TASK DESCRIPTION:
Output the records exactly as they appear, with no pictures included.

DATA FOR ANALYSIS:
Start of Block

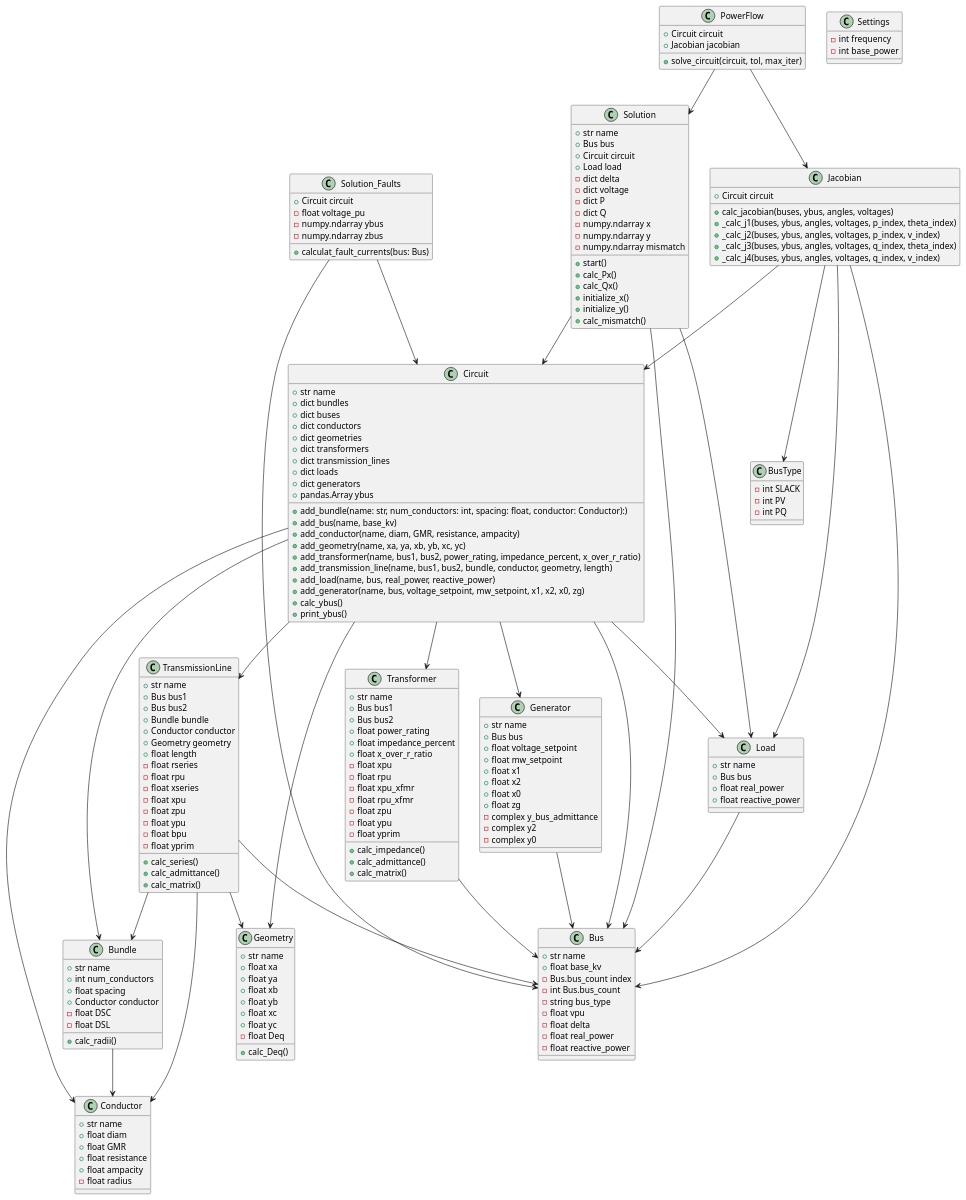
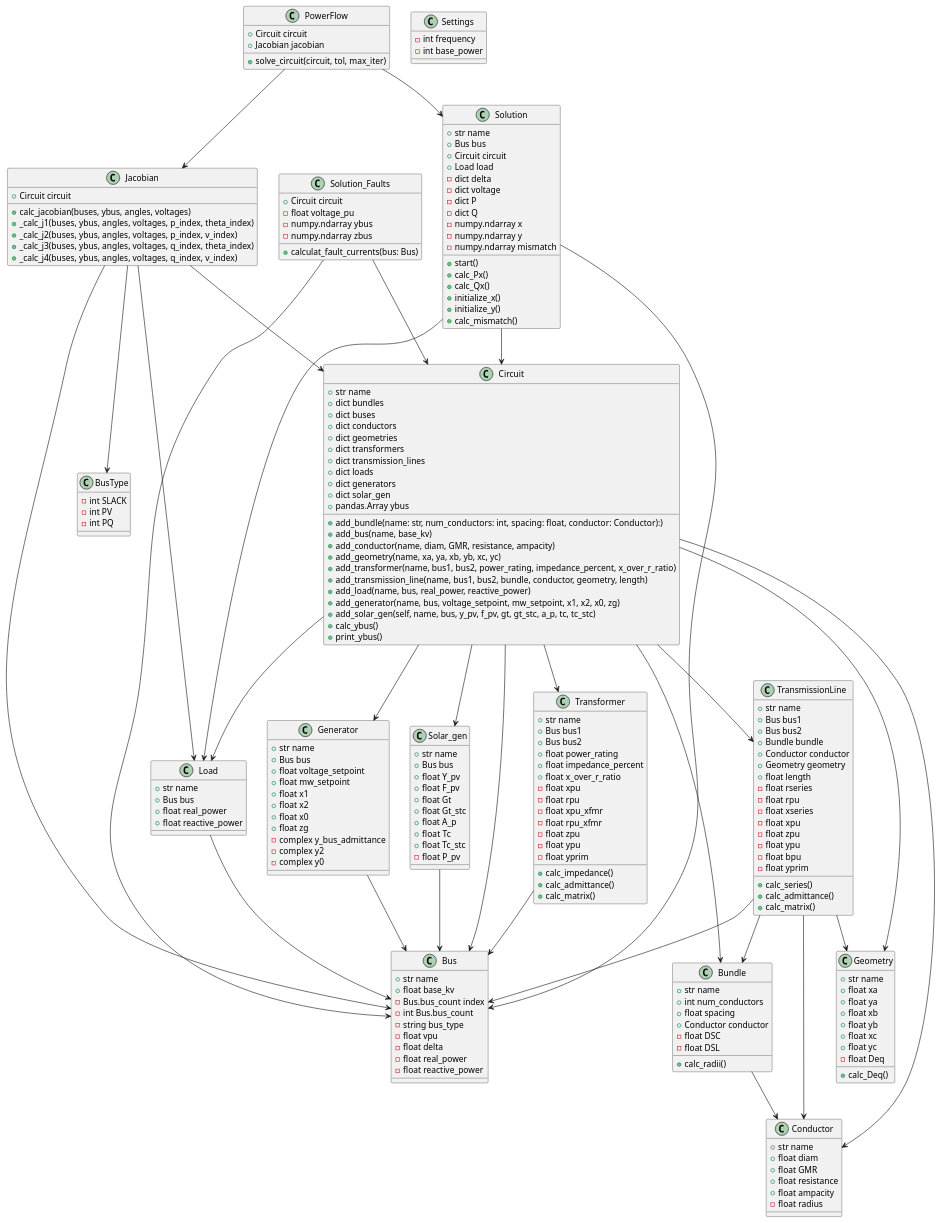
The diagram in circuit.puml (jpk102pitt/Main_Sim_improvement), drawn with PlantUML before and after one commit.

```diff
--- a/circuit.puml
+++ b/circuit.puml
@@ -9,6 +9,7 @@
     +dict transmission_lines
     +dict loads
     +dict generators
+    +dict solar_gen
     +pandas.Array ybus
 
     +add_bundle(name: str, num_conductors: int, spacing: float, conductor: Conductor):)
@@ -19,6 +20,7 @@
     +add_transmission_line(name, bus1, bus2, bundle, conductor, geometry, length)
     +add_load(name, bus, real_power, reactive_power)
     +add_generator(name, bus, voltage_setpoint, mw_setpoint, x1, x2, x0, zg)
+    +add_solar_gen(self, name, bus, y_pv, f_pv, gt, gt_stc, a_p, tc, tc_stc)
     +calc_ybus()
     +print_ybus()
 }
@@ -189,6 +191,19 @@
     +solve_circuit(circuit, tol, max_iter)    
 }
 
+class Solar_gen {
+    +str name
+    +Bus bus
+    +float Y_pv
+    +float F_pv
+    +float Gt
+    +float Gt_stc
+    +float A_p
+    +float Tc
+    +float Tc_stc
+    -float P_pv
+}
+
 Circuit --> Bundle
 Circuit --> Bus
 Circuit --> Conductor
@@ -197,6 +212,7 @@
 Circuit --> TransmissionLine
 Circuit --> Load
 Circuit --> Generator
+Circuit --> Solar_gen
 
 Bundle --> Conductor
 
@@ -210,6 +226,7 @@
 Load --> Bus
 
 Generator --> Bus
+Solar_gen --> Bus
 
 Solution --> Bus
 Solution --> Circuit
```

End of Block

YOUR SOLUTION:
The diagram in circuit.puml (jpk102pitt/Main_Sim_improvement), drawn with PlantUML before and after one commit.

```diff
--- a/circuit.puml
+++ b/circuit.puml
@@ -9,6 +9,7 @@
     +dict transmission_lines
     +dict loads
     +dict generators
+    +dict solar_gen
     +pandas.Array ybus
 
     +add_bundle(name: str, num_conductors: int, spacing: float, conductor: Conductor):)
@@ -19,6 +20,7 @@
     +add_transmission_line(name, bus1, bus2, bundle, conductor, geometry, length)
     +add_load(name, bus, real_power, reactive_power)
     +add_generator(name, bus, voltage_setpoint, mw_setpoint, x1, x2, x0, zg)
+    +add_solar_gen(self, name, bus, y_pv, f_pv, gt, gt_stc, a_p, tc, tc_stc)
     +calc_ybus()
     +print_ybus()
 }
@@ -189,6 +191,19 @@
     +solve_circuit(circuit, tol, max_iter)    
 }
 
+class Solar_gen {
+    +str name
+    +Bus bus
+    +float Y_pv
+    +float F_pv
+    +float Gt
+    +float Gt_stc
+    +float A_p
+    +float Tc
+    +float Tc_stc
+    -float P_pv
+}
+
 Circuit --> Bundle
 Circuit --> Bus
 Circuit --> Conductor
@@ -197,6 +212,7 @@
 Circuit --> TransmissionLine
 Circuit --> Load
 Circuit --> Generator
+Circuit --> Solar_gen
 
 Bundle --> Conductor
 
@@ -210,6 +226,7 @@
 Load --> Bus
 
 Generator --> Bus
+Solar_gen --> Bus
 
 Solution --> Bus
 Solution --> Circuit
```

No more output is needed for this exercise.